Aviation workers will take action around the country on Monday to mark Qantas’s 100th year anniversary as the company prepares the outsource all of its 2,500 ground workers.
Workers will be calling on the Federal Government to do more to ensure the survival of the aviation industry given the continued job losses.
TWU National Secretary Michael Kaine said aviation workers are protesting because they feel let down by the Government:
“Today should be a day of celebration across the aviation industry as Qantas hits 100 years in operation. Instead aviation workers are worrying about how they’ll manage through Christmas and whether they’ll have jobs next year. Every day there is more bad news in our industry and workers do not believe the Federal Government is doing enough.

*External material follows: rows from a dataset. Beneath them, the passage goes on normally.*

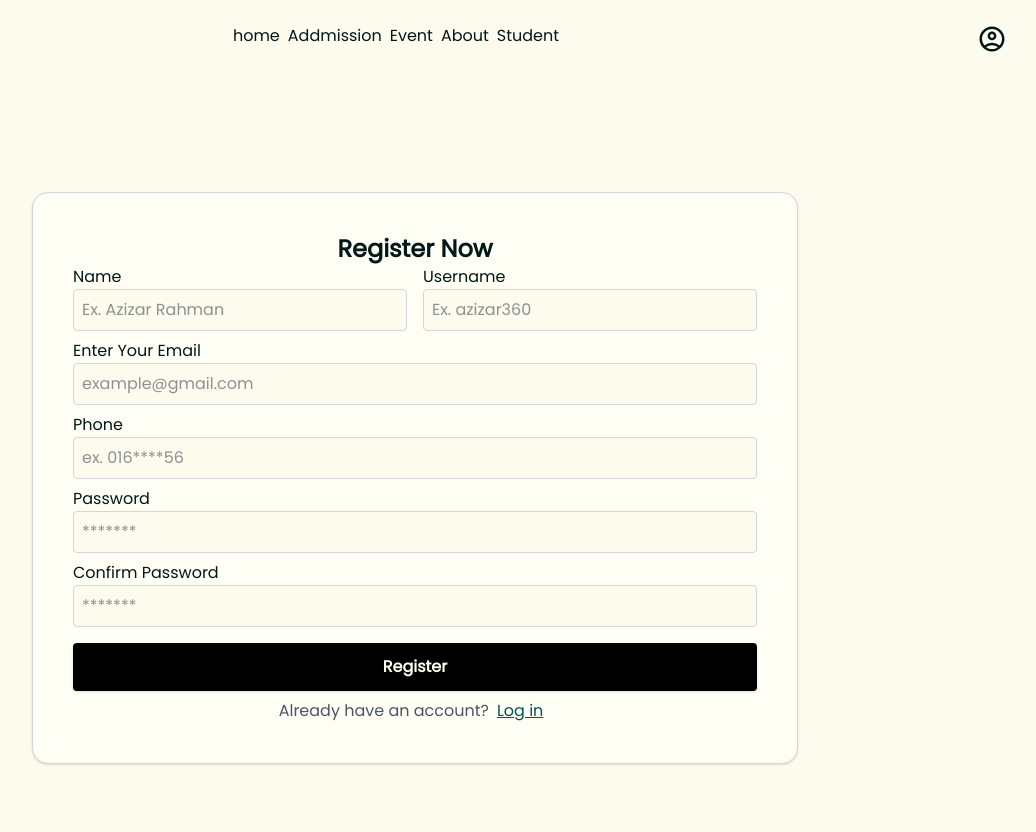
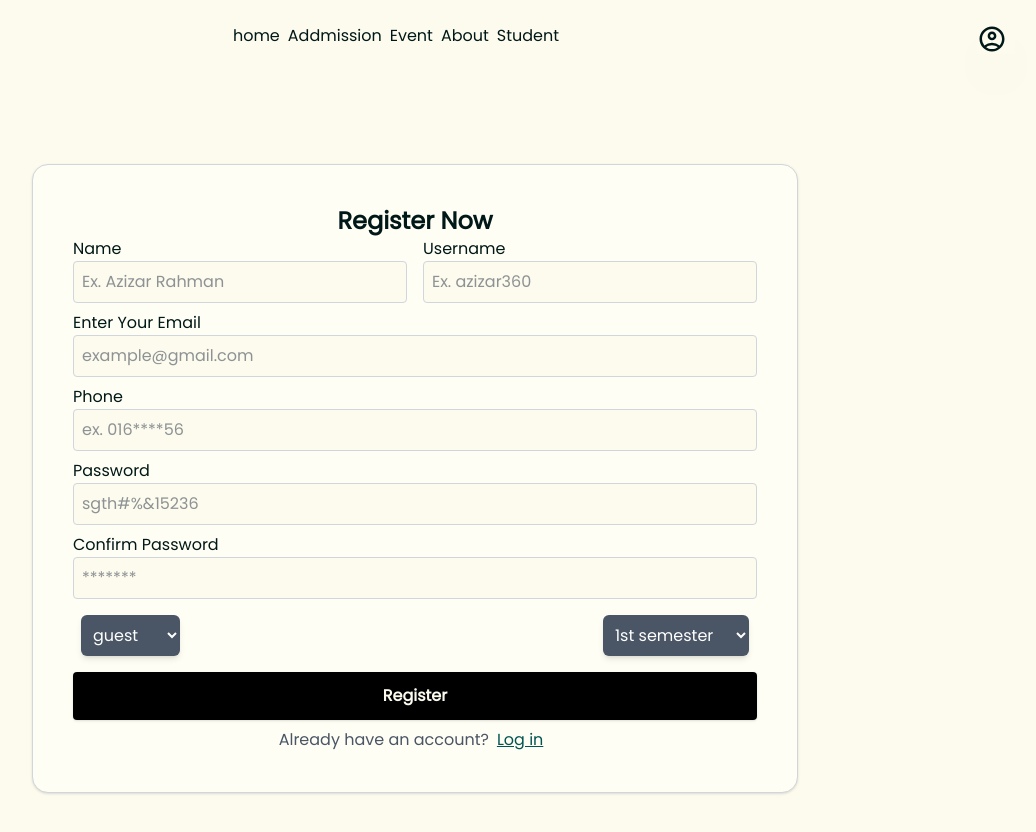
Before and after one commit to marmiju/nids.com, a Next.js app: page /register in a window 1280 px wide. Shown: the top 832 px of the page, without its empty margins (225-1261 px from the left). Built offline with nearby package versions, Linux system fonts and the light colour scheme.

Commit message:
Update registration

```diff
--- a/app/components/award/Award.tsx
+++ b/app/components/award/Award.tsx
@@ -3,16 +3,16 @@ import React from 'react'
 export const Award = () => {
     return (
         <div className='  p-10 max-w-[1000px] bg-white rounded-2xl mx-auto shadow-2xl -mt-20 text-3xl font-bold flex justify-around'>
-            <h1 >{new Date().getFullYear() - 2012 + "+"}
+            <h1 >{new Date().getFullYear() - 2000 + "+"}
                 <span className='text-sm'> <br />YEARS OF SUCCESS</span>
             </h1>
             <div className='border-r-2'> </div>
-            <h1 >{new Date().getFullYear() - 2012}
-                <span className='text-sm'><br />YEARS OF SUCCESS</span>
+            <h1 >200+
+                <span className='text-sm'><br />Success Graduate</span>
             </h1>
             <div className='border-r-2'> </div>
-            <h1 >{new Date().getFullYear() - 2012}
-                <span className='text-sm'><br />YEARS OF SUCCESS</span>
+            <h1 >20+
+                <span className='text-sm'><br />Gain Awared</span>
             </h1>
         </div>
     )
--- a/app/components/header/Desktop.tsx
+++ b/app/components/header/Desktop.tsx
@@ -20,6 +20,7 @@ export const Desktop: React.FC<navprop> = ({ navs }) => {
                         navs.map((data, i) => {
                             return <Link
                                 key={i}
+                                target={data.name == 'Addmission' ? '_blank' : '_self'}
                                 className={`${data.path == path ? 'bg-gray-800 color-orange text-white p-1 px-4 rounded-full text-sm ' : ''}`}
                                 href={data.path}>
                                 {data.name}
--- a/app/components/heroContent/HeroContent.tsx
+++ b/app/components/heroContent/HeroContent.tsx
@@ -6,9 +6,9 @@ export const HeroContent: React.FC<props> = ({ data }) => {
     return (
         <div className="block text-white space-y-2 w-2/3 mx-auto">
             <h1 className="">Welcome to</h1>
-            <h1 className={`text-4xl font-bold ${Alexender.className}`}>{data.title}</h1>
+            <h1 className={`text-2xl md:text-4xl font-bold ${Alexender.className}`}>{data.title}</h1>
             <h1 className="text-lg text-gray-200">{data.slogan}</h1>
-            <button className=" p-2 rounded-sm bg-black text-white mt-2 hover:text-black hover:bg-white transition-all duration-700 hover:shadow-2xl hove:mt-0">Get Free Consultation</button>
+            <button className=" p-2 rounded-sm bg-black text-white mt-2 hover:text-black hover:bg-white transition-all duration-700 hover:shadow-2xl hove:mt-0  drop-shadow shadow-black">Get Free Consultation</button>
         </div>
     )
 }
--- a/app/login/page.tsx
+++ b/app/login/page.tsx
@@ -28,12 +28,12 @@ export default function Login() {
             }
             const { token } = await response.json();
             localStorage.setItem("token", token);
-            router.replace('/dashboard')
+            router.replace('/profile')
+            router.refresh()
 
 
         } catch (error: any) {
             setError(error.message);
-        } finally {
         }
     };
     return (
--- a/app/page.tsx
+++ b/app/page.tsx
@@ -16,8 +16,7 @@ export default function Home() {
   }
 
   return (
-    <div className=" w-full shadow-2xl text-center border ">
-
+    <div className=" w-full  text-center  ">
 
       <div className="text-gray-200"
         style={{ backgroundImage: `url(${herodata.img})`, backgroundSize: 'cover', backgroundPosition: 'center' }}>
--- a/app/dashboard/page.tsx
+++ b/app/profile/page.tsx
@@ -1,5 +1,4 @@
 "use client";
-import { useEffect, useState } from "react";
 import { useRouter } from "next/navigation";
 
 interface User {
@@ -8,12 +7,19 @@ interface User {
 }
 
 export default function Dashboard() {
+    const router = useRouter();
+
+    const Logout = () => {
+        localStorage.removeItem('token')
+        router.replace('/')
+    }
 
     return (
         <div>
             <h1>Dasgboard</h1>
             <button
-                onClick={() => localStorage.removeItem('token')}
+                className="cursor-pointer"
+                onClick={Logout}
             >
                 Log Out
             </button>
--- a/app/register/page.tsx
+++ b/app/register/page.tsx
@@ -18,12 +18,12 @@ export default function RegisterPage() {
     const [password, setPassword] = useState("");
     const [cpassword, setCpassword] = useState("");
     const [error, setError] = useState("");
+    const [role, setRole] = useState("guest")
+    const [semester, setSemester] = useState('1st semester')
 
 
 
     const onSubmit = (event: React.FormEvent<HTMLFormElement>) => {
-
-
         event.preventDefault();
         setError("");
 
@@ -38,7 +38,7 @@ export default function RegisterPage() {
         }
 
 
-        const user = { name, username, email, phone, password }
+        const user = { name, username, email, phone, password, role, semester }
         console.log(user)
 
         // handle register
@@ -106,15 +106,42 @@ export default function RegisterPage() {
                                 required
                                 className={`input-css p-2 rounded border focus:outline-none transition-all duration-300
                                 `}
-                                placeholder="*******"
+                                placeholder="sgth#%&15236"
                             />
                             {error && <p className="text-red-500 text-end">{error}</p>}
                         </div>
-
                         <div className='grid'>
                             <label>Confirm Password</label>
                             <input type='password' onChange={e => setCpassword(e.target.value)} required className='input-css' placeholder='*******' />
                         </div>
+                        {/* dropdown button */}
+                        <div className='flex justify-between'>
+                            <div className=' m-2'>
+
+                                <select
+                                    className="p-2 bg-gray-600 bg-opacity-20 backdrop-blur-md  border-white border-opacity-30 rounded-md shadow-md text-white"
+                                    onChange={((e) => { setRole(e.target.value) })}>
+                                    <option>guest</option>
+                                    <option>student</option>
+                                    <option>teacher</option>
+                                </select>
+                            </div>
+                            <div className=' m-2'>
+                                <select className="p-2 bg-gray-600 bg-opacity-20 backdrop-blur-md  border-white border-opacity-30 rounded-md shadow-md text-white"
+                                    onChange={((e) => { setSemester(e.target.value) })}>
+                                    <option>1st semester</option>
+                                    <option>2nd semester</option>
+                                    <option>3rd semester</option>
+                                    <option>4th semester</option>
+                                    <option>5th semester</option>
+                                    <option>6th semester</option>
+                                    <option>7th semester</option>
+                                    <option>8th semester</option>
+                                </select>
+
+                            </div>
+                        </div>
+
                     </div>
                     <div className='flex justify-center font-bold bg-black hover:bg-[#015551] rounded p-3 shadow text-[#FDFBEE] my-2 hover:cursor-pointer'>
                         <button type='submit' className='hover:cursor-pointer w-full'>Register</button>
--- a/lib/Navlink.tsx
+++ b/lib/Navlink.tsx
@@ -15,7 +15,7 @@ export const Navlink = () => {
 
     const link = [
         { path: '/', name: 'home' },
-        { path: '/admission', name: 'Addmission' },
+        { path: 'http://app11.nu.edu.bd/', name: 'Addmission' },
         { path: '/event', name: 'Event' },
         { path: '/about', name: 'About' },
         { path: '/student', name: 'Student' },
--- a/lib/heroData/HeroData.tsx
+++ b/lib/heroData/HeroData.tsx
@@ -15,7 +15,7 @@ export const HeroData = () => {
         title: 'NIDS - Northbengal Institute of Developement  Studies',
         slogan: 'Empowering Minds, Shaping the Future',
         link: 'facebook.com',
-        img: 'https://i.ibb.co/Z64hDbgD/Untitled-design-4.png'
+        img: 'https://i.ibb.co/7JT5CLpZ/Untitled-design-5.png'
     }
     return data
 }
```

“Qantas workers are fighting to keep doing their jobs as the company tries to axe and outsource them, replacing them with workers on lower pay. They are fighting in court for the company to stop abusing the Jobkeeper Payment and to allow sick workers to use the leave they have built up. Dnata workers are still without Jobkeeper and are enduring 1,000 redundancies. Virgin’s future remains in the balance
“Our message today is for the Federal Government to end the ‘no strings attached corporate welfare’ and to hold the likes of Qantas to account over its moves to trash jobs. The Government must step in and also do more to support Virgin and Dnata workers as they struggle to keep their jobs.”
The Federal Government has given over a billion dollars to the aviation industry, including over a $800 million to Qantas, since the pandemic hit, with no conditions attached on retaining jobs or capping CEO salaries.
Qantas ground workers have until November 19th to submit a bid for their jobs. Swissport, which the Fair Work Commission has confirmed pay their workers below award minimums and which has been exposed over low paid workers forced to sleep at the airports, has already begun advertising for the Qantas work.
Qantas revealed in its annual report recently it is paying its senior executives millions of dollars. When Qantas announced last year its CEO received $24 million pay package he was the highest paid CEO in Australia and the highest paid airline executive in the world.
Last week the TWU and the Association representing Virgin Australia Group pilots (VIPA), announced talks with the intention of moving towards amalgamation.
Also last week the Senate passed a motion setting up an inquiry into the future of the aviation industry. It is expected to look at Government and industry failings to date and set out recommendations for support into the future.